The hotel chain has launched an investigation after malware was found in point-of-sale systems across its 4,500 hotels.
However, it declined to reveal how many of its UK properties had been targeted.
Guests who used a payment card in a Hilton hotel between 21 April and 27 July this year or from 18 November to 5 December last year are being advised to check their bank statements.
Hackers may have had access to cardholder names, payment card numbers, security codes and expiration dates, but no addresses or personal identification numbers (PINs).
The announcement comes just days after Starwood Hotels & Resorts announced 54 of its North American hotels had been infected with malware designed to steal payment card data.
The chain, which was recently bought by Marriott International, said its payment systems had been affected for a varying period between November 2014 and October 2015.

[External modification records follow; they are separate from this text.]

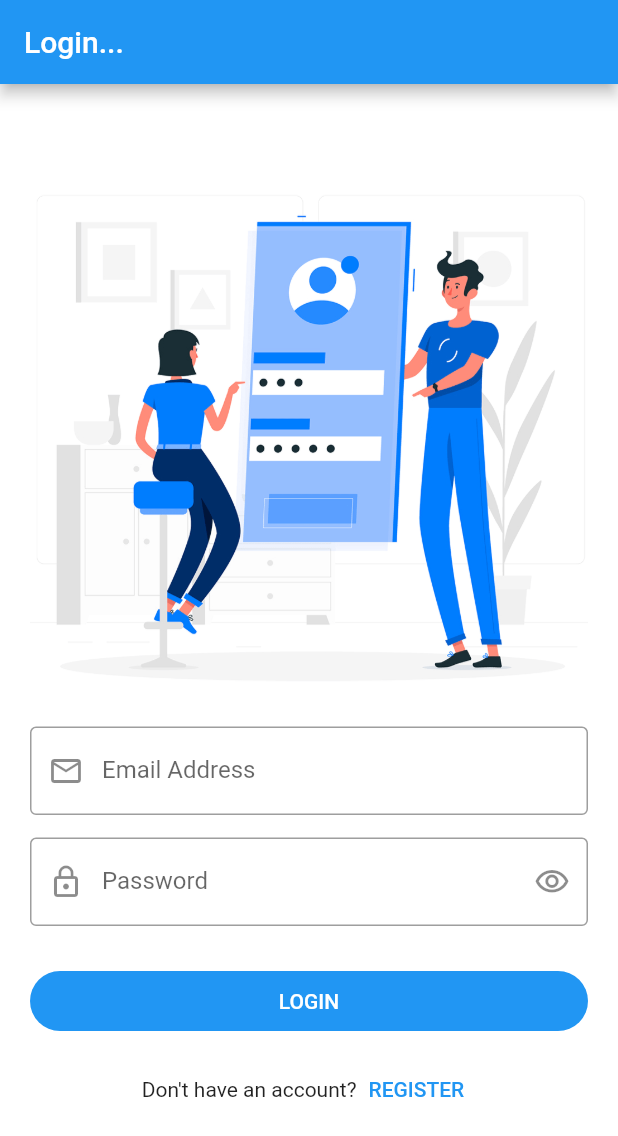
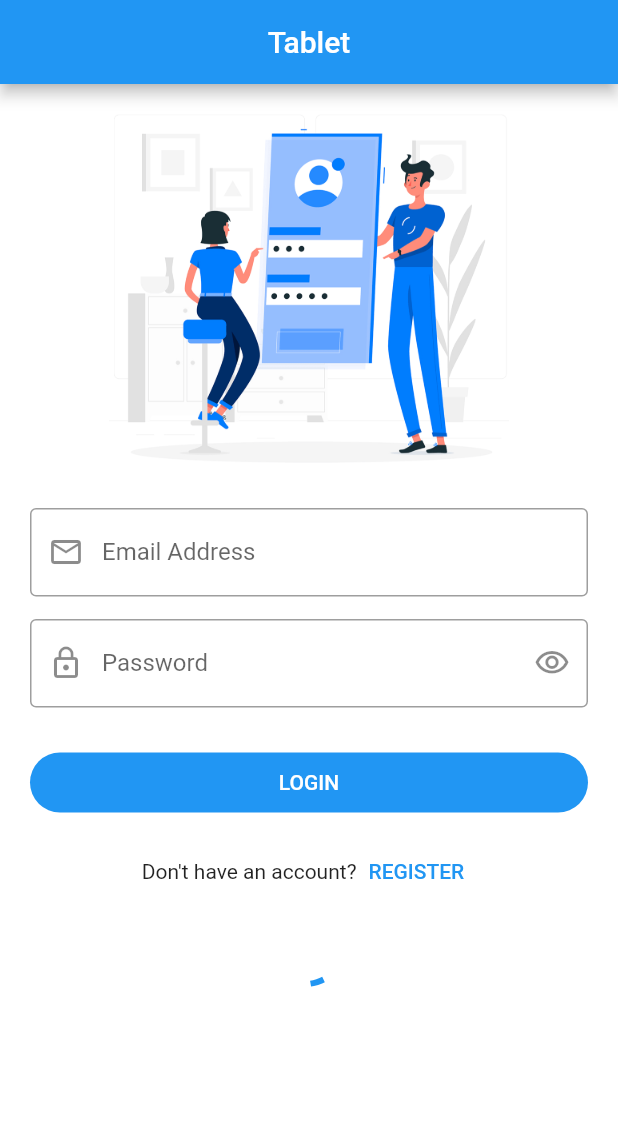
Before and after one commit to MohamedSaeed2020/JustLogin, a Flutter app: the screen it shows after launch, on a phone screen of 412 x 824 dp. Shown: the top 1136 px of the screen. Run offline on Flutter 3.47's test engine with Material 2 defaults, Android fonts, the phone set to English and light mode, and no system bars; our stand-ins replace responsive_builder, universal_io; missing offline and left inert: desktop_window.

Commit message:
Make the project responsive using Media Query and Layout Builder  and also adaptive.

```diff
--- /dev/null
+++ b/lib/adaptive/adaptive_indicator.dart
@@ -0,0 +1,16 @@
+import 'package:flutter/cupertino.dart';
+import 'package:flutter/material.dart';
+
+class AdaptiveIndicator extends StatelessWidget {
+  final String OS;
+
+  AdaptiveIndicator({required this.OS});
+
+  @override
+  Widget build(BuildContext context) {
+    if (this.OS == 'android') {
+      return CircularProgressIndicator();
+    }
+    return CupertinoActivityIndicator();
+  }
+}
--- a/lib/main.dart
+++ b/lib/main.dart
@@ -1,16 +1,15 @@
-import 'dart:io';
-
 import 'package:cashier/presentation/login/login_screen.dart';
 import 'package:cashier/presentation/login/login_screen_desk.dart';
 import 'package:cashier/presentation/login/login_screen_tablet.dart';
 import 'package:desktop_window/desktop_window.dart';
 import 'package:flutter/material.dart';
 import 'package:responsive_builder/responsive_builder.dart';
+import 'package:universal_io/io.dart';
 
 void main() async {
   WidgetsFlutterBinding.ensureInitialized();
-  if(Platform.isWindows){
-    await DesktopWindow.setMinWindowSize(Size(350.0,650.0,));
+   if (Platform.isWindows) {
+    await DesktopWindow.setMinWindowSize(Size(350.0, 650.0,));
   }
   runApp(MyApp());
 }
@@ -20,15 +19,32 @@ class MyApp extends StatelessWidget {
   Widget build(BuildContext context) {
     return MaterialApp(
       debugShowCheckedModeBanner: false,
-      home: ScreenTypeLayout(
+      //1. Using Responsive Builder Package
+      /*      home: ScreenTypeLayout(
         mobile: LoginScreen(),
         desktop: LoginScreenDeskTop(),
         tablet: LoginScreenTablet(),
-        breakpoints: ScreenBreakpoints(
-            watch: 200.0,
-            tablet: 400.0,
-            desktop: 650.0
-        ),
+        breakpoints:
+        ScreenBreakpoints(watch: 200.0, tablet: 400.0, desktop: 650.0),
+      ),*/
+      //2. Using Layout builder
+      /*      home: LayoutBuilder(
+        builder: (BuildContext context, BoxConstraints constraints) {
+          if (constraints.minWidth.toInt() <= 500) {
+            return LoginScreenTablet();
+          }
+          return LoginScreenDeskTop();
+        },
+      ),*/
+      //3. Using Medial Query
+      home: Builder(
+        builder: (BuildContext context) {
+          int width=MediaQuery.of(context).size.width.toInt();
+          if (width<= 500) {
+            return LoginScreenTablet();
+          }
+          return LoginScreenDeskTop();
+        },
       ),
     );
   }
--- a/lib/presentation/login/login_screen_tablet.dart
+++ b/lib/presentation/login/login_screen_tablet.dart
@@ -1,4 +1,6 @@
+import 'package:cashier/adaptive/adaptive_indicator.dart';
 import 'package:cashier/shared/components/components.dart';
+import 'package:cashier/shared/components/constants.dart';
 import 'package:flutter/material.dart';
 
 class LoginScreenTablet extends StatelessWidget {
@@ -14,8 +16,6 @@ class LoginScreenTablet extends StatelessWidget {
         title: Center(child: Text('Tablet')),
       ),
       body: Center(
-        child: SingleChildScrollView(
-          physics: BouncingScrollPhysics(),
         child: Padding(
           padding: const EdgeInsets.all(20.0),
           child: Form(
@@ -23,9 +23,7 @@ class LoginScreenTablet extends StatelessWidget {
             child: Column(
               crossAxisAlignment: CrossAxisAlignment.center,
               children: [
-                  Container(
-                    width: 250,
-                    height: 250,
+                Expanded(
                   child: Image(
                     image: AssetImage('assets/images/account.png'),
                   ),
@@ -33,7 +31,12 @@ class LoginScreenTablet extends StatelessWidget {
                 const SizedBox(
                   height: 30.0,
                 ),
-
+                Expanded(
+                  flex: 2,
+                  child: SingleChildScrollView(
+                    physics: BouncingScrollPhysics(),
+                    child: Column(
+                      children: [
                         ///Email TFF
                         defaultTextFormField(
                           validate: (value) {
@@ -96,8 +99,21 @@ class LoginScreenTablet extends StatelessWidget {
                             ),
                           ],
                         ),
+                        const SizedBox(
+                          height: 15.0,
+                        ),
+
+                        ///Indicator
+                        Center(
+                          child: AdaptiveIndicator(
+                            OS: getOS(),
+                          ),
+                        ),
                       ],
                     ),
+                  ),
+                ),
+              ],
             ),
           ),
         ),
--- /dev/null
+++ b/lib/shared/components/constants.dart
@@ -0,0 +1,5 @@
+import 'dart:io';
+
+String getOS() {
+  return Platform.operatingSystem;
+}
--- a/pubspec.yaml
+++ b/pubspec.yaml
@@ -10,6 +10,7 @@ dependencies:
   cupertino_icons: ^1.0.2
   desktop_window: ^0.4.0
   responsive_builder: ^0.4.1
+  universal_io: ^2.0.4
 dev_dependencies:
   flutter_test:
     sdk: flutter
```
Also changed, not shown: lib/presentation/login/login_screen_desk.dart (+4 -8 lines), pubspec.lock, 3 other files. Lines whose indentation alone changed are shown as unchanged.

In October the Trump Hotel Collection warned customers it may have been subject to a similar breach between May 2014 and June 2015, though it is not clear if the hotels were targeted in a co-ordinated attack.

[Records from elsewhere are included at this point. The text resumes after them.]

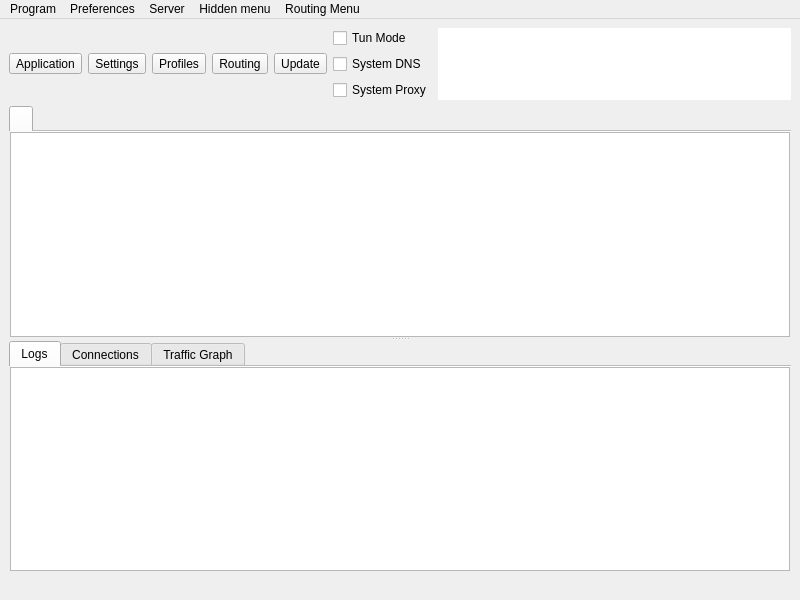
The window that include/ui/mainwindow.ui (shengmo0210/Throne) describes before a commit, drawn with Qt 5.
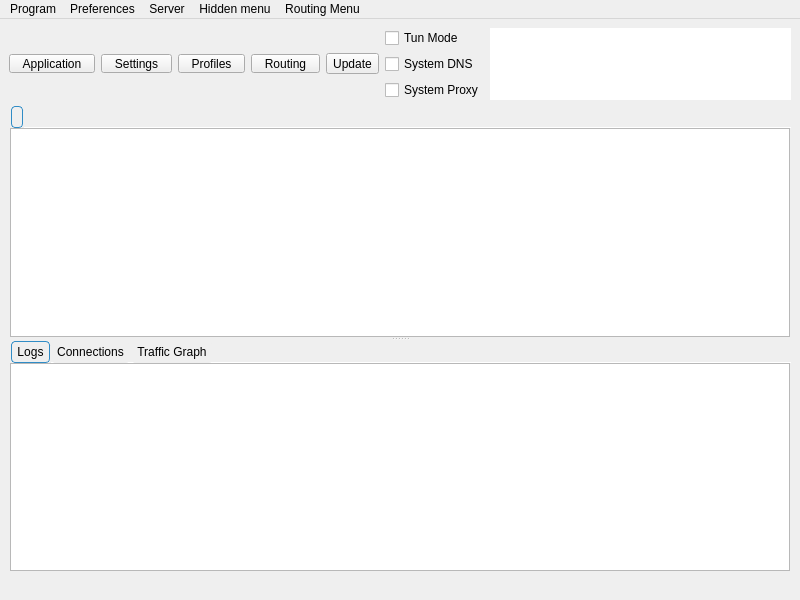
The same window after the commit. Icons and pictures are not drawn. Custom widgets are drawn as their Qt base class.

The edit to the form file:
```diff
--- a/include/ui/mainwindow.ui
+++ b/include/ui/mainwindow.ui
@@ -25,6 +25,19 @@
      <layout class="QHBoxLayout" name="horizontalLayout_2">
       <item>
        <widget class="QToolButton" name="toolButton_program">
+        <property name="styleSheet">
+         <string notr="true">QToolButton {
+    padding-left: 8px;
+    padding-right: 8px;
+}
+
+QToolButton::menu-indicator {
+    subcontrol-origin: border;
+    subcontrol-position: bottom right;
+    right: 2px;
+    bottom: 3px;
+}</string>
+        </property>
         <property name="text">
          <string>Application</string>
         </property>
@@ -47,6 +60,19 @@
       </item>
       <item>
        <widget class="QToolButton" name="toolButton_preferences">
+        <property name="styleSheet">
+         <string notr="true">QToolButton {
+    padding-left: 8px;
+    padding-right: 8px;
+}
+
+QToolButton::menu-indicator {
+    subcontrol-origin: border;
+    subcontrol-position: bottom right;
+    right: 2px;
+    bottom: 3px;
+}</string>
+        </property>
         <property name="text">
          <string>Settings</string>
         </property>
@@ -69,6 +95,19 @@
       </item>
       <item>
        <widget class="QToolButton" name="toolButton_server">
+        <property name="styleSheet">
+         <string notr="true">QToolButton {
+    padding-left: 8px;
+    padding-right: 8px;
+}
+
+QToolButton::menu-indicator {
+    subcontrol-origin: border;
+    subcontrol-position: bottom right;
+    right: 2px;
+    bottom: 3px;
+}</string>
+        </property>
         <property name="text">
          <string>Profiles</string>
         </property>
@@ -91,6 +130,19 @@
       </item>
       <item>
        <widget class="QToolButton" name="toolButton_routing">
+        <property name="styleSheet">
+         <string notr="true">QToolButton {
+    padding-left: 8px;
+    padding-right: 8px;
+}
+
+QToolButton::menu-indicator {
+    subcontrol-origin: border;
+    subcontrol-position: bottom right;
+    right: 2px;
+    bottom: 3px;
+}</string>
+        </property>
         <property name="text">
          <string>Routing</string>
         </property>
@@ -212,6 +264,40 @@
        <enum>Qt::Orientation::Vertical</enum>
       </property>
       <widget class="QTabWidget" name="tabWidget">
+       <property name="styleSheet">
+        <string notr="true">QTabWidget::tab-bar {
+    left: 2px;
+}
+
+QTabBar {
+    background: transparent;
+    qproperty-drawBase: 0;
+}
+
+QTabBar::tab {
+    background-color: palette(button);
+    color: palette(button-text);
+
+    border: 1px solid palette(mid);
+
+    border-radius: 4px;
+    padding: 3px 5px;
+    margin-right: 1px;
+}
+
+QTabBar::tab:selected {
+    border: 1px solid palette(highlight);
+    background-color: palette(window); 
+}
+
+QTabBar::tab:!selected {
+    border: 1px solid palette(button);
+}
+
+QTabBar::tab:hover:!selected {
+    background-color: palette(light);
+}</string>
+       </property>
        <property name="currentIndex">
         <number>0</number>
        </property>
@@ -303,6 +389,40 @@
              <property name="autoFillBackground">
               <bool>true</bool>
              </property>
+             <property name="styleSheet">
+              <string notr="true">QTabWidget::tab-bar {
+    left: 2px;
+}
+
+QTabBar {
+    background: transparent;
+    qproperty-drawBase: 0;
+}
+
+QTabBar::tab {
+    background-color: palette(button);
+    color: palette(button-text);
+
+    border: 1px solid palette(mid);
+
+    border-radius: 4px;
+    padding: 3px 5px;
+    margin-right: 1px;
+}
+
+QTabBar::tab:selected {
+    border: 1px solid palette(highlight);
+    background-color: palette(window); 
+}
+
+QTabBar::tab:!selected {
+    border: 1px solid palette(button);
+}
+
+QTabBar::tab:hover:!selected {
+    background-color: palette(light);
+}</string>
+             </property>
              <property name="tabPosition">
               <enum>QTabWidget::TabPosition::North</enum>
              </property>
```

Ryan Wilk, director at cyber security firm NuData Security, warned that the wider hotel industry was at risk from similar malware.
“While we can’t know for sure what hackers long-term plans are, it does seem credible that they are targeting specific industries that likely have the same exploits in order to maximise their efforts before moving on to the next industry,” said Wilk.
He added that the hotel sector needed to up its ‘collective game’ and card breaches should not be considered ‘an unavoidable cost of doing business in the digital age’.
”Once they get the card numbers, hackers then sell them on the Dark Web, use them directly in credit card cycling scams, or tie them to other data leaks to create full personas ripe for identity theft or fraudulent account creation," he said.
“If the information is out there, it’s only a matter of time before it’s tested and used.”
Hilton Worldwide said in a statement that it was ‘strongly committed’ to protecting guests privacy and regretted ‘any inconvenience this may have caused customers’.